:: RECORDS FOR THIS EXERCISE ::
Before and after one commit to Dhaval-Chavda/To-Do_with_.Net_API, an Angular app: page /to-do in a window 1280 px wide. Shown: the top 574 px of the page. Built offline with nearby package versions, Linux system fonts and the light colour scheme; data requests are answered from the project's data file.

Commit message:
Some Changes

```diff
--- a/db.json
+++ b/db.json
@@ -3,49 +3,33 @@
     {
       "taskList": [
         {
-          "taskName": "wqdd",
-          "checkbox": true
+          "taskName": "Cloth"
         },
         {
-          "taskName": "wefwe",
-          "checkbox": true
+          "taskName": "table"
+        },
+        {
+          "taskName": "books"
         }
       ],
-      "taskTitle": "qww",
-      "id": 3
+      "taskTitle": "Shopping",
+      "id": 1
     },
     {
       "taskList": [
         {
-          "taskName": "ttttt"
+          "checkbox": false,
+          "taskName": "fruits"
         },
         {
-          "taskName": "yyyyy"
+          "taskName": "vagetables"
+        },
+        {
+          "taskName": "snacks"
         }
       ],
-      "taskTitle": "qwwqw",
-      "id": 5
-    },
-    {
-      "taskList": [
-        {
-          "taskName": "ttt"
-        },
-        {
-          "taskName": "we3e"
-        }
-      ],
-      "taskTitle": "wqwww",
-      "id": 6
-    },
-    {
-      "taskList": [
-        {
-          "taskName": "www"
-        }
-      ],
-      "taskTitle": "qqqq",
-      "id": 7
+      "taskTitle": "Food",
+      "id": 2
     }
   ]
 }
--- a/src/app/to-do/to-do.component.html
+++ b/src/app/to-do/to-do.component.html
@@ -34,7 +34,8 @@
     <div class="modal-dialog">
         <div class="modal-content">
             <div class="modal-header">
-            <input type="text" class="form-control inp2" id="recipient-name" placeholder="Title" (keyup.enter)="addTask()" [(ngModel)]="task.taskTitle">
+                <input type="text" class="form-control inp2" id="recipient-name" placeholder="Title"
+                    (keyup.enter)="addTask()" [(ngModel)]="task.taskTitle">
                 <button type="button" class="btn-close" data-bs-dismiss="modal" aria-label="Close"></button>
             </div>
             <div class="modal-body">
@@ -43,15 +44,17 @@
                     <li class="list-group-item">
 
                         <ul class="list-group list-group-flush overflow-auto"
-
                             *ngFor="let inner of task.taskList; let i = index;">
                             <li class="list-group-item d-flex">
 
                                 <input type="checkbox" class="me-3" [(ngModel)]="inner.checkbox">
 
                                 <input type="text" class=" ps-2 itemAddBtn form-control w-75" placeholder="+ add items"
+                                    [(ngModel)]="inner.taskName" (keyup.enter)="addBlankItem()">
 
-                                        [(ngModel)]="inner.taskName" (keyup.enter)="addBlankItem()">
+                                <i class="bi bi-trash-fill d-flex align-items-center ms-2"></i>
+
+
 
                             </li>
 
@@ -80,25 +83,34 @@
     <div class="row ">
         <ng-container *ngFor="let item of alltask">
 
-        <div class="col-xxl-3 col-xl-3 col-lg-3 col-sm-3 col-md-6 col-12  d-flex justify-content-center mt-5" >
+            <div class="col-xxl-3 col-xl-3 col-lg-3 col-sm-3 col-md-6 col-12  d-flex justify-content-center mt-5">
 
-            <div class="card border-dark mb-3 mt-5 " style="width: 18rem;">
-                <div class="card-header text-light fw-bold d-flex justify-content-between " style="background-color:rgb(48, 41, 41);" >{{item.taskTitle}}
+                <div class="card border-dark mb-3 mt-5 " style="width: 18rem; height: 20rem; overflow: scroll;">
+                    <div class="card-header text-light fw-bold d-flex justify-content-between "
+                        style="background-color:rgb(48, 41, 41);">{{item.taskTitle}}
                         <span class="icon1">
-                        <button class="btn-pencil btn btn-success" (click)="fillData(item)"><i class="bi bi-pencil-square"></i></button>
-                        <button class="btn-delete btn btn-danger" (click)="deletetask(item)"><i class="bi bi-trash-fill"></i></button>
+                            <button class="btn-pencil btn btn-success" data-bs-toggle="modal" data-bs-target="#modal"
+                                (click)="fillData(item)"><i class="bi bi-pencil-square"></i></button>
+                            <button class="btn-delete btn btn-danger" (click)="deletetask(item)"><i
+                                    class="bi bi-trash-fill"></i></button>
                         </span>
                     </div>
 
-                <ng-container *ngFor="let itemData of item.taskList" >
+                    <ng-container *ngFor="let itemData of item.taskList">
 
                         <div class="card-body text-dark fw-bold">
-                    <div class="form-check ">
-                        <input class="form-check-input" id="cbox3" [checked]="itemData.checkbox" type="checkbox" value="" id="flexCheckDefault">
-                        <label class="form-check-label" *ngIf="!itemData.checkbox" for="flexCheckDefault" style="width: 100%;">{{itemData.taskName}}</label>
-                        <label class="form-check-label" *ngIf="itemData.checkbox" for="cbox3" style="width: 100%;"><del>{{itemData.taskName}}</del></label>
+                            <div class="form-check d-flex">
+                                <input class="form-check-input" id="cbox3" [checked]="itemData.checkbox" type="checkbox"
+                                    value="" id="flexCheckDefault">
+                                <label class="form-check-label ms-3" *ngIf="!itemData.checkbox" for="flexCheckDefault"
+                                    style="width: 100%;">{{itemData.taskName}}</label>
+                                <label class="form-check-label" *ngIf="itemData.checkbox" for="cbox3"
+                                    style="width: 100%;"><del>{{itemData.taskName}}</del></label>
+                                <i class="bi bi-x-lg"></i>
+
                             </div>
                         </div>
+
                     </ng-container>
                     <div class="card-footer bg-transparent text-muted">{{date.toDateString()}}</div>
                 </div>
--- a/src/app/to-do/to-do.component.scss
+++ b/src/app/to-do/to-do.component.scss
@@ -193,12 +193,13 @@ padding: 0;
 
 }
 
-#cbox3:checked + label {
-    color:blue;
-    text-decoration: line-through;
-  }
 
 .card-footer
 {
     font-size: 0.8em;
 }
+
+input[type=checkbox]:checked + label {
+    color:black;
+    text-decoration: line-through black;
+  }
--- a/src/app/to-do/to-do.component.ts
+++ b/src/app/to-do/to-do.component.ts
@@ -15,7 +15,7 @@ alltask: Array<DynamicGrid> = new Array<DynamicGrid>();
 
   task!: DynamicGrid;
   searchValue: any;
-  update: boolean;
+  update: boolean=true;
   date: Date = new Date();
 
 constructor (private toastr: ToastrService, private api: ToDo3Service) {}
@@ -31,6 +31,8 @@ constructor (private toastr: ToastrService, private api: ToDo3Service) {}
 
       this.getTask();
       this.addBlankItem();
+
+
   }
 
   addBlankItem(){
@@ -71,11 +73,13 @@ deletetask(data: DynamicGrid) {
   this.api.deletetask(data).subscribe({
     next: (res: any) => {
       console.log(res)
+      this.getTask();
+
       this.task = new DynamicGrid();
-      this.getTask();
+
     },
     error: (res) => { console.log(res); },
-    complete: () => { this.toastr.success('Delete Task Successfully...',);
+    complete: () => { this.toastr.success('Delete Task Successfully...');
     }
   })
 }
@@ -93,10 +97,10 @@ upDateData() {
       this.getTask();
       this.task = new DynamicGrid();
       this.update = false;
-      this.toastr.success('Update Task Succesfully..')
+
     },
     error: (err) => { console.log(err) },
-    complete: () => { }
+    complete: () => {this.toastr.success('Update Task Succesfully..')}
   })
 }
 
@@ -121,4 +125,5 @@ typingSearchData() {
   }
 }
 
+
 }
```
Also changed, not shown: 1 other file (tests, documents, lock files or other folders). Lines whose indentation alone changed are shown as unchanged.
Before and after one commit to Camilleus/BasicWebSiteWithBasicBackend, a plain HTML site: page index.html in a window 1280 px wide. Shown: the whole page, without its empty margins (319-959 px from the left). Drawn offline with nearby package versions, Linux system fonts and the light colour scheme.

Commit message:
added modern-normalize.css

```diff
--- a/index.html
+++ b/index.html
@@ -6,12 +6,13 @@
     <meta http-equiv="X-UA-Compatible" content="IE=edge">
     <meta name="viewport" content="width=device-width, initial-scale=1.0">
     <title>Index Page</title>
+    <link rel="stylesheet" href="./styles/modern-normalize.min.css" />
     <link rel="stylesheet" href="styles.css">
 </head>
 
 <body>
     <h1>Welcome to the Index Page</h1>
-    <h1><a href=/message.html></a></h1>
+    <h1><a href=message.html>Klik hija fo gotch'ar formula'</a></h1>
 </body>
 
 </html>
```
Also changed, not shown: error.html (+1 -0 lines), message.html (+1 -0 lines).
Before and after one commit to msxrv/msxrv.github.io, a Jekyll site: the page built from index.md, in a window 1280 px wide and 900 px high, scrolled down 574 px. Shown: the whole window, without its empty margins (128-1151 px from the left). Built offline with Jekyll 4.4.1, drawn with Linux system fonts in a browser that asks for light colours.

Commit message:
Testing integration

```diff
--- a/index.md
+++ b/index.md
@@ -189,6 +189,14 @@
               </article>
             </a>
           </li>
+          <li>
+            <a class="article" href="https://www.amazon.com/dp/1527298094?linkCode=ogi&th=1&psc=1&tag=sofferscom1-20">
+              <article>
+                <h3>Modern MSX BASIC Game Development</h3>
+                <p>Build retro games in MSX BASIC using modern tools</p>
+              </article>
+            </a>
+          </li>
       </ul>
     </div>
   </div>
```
:::
> [WHAT IS NEEDED]:
Search the data for the string "color". List each line that has it.

> [TASK SOLUTION]:
-                <div class="card-header text-light fw-bold d-flex justify-content-between " style="background-color:rgb(48, 41, 41);" >{{item.taskTitle}}
+                        style="background-color:rgb(48, 41, 41);">{{item.taskTitle}}
-    color:blue;
+    color:black;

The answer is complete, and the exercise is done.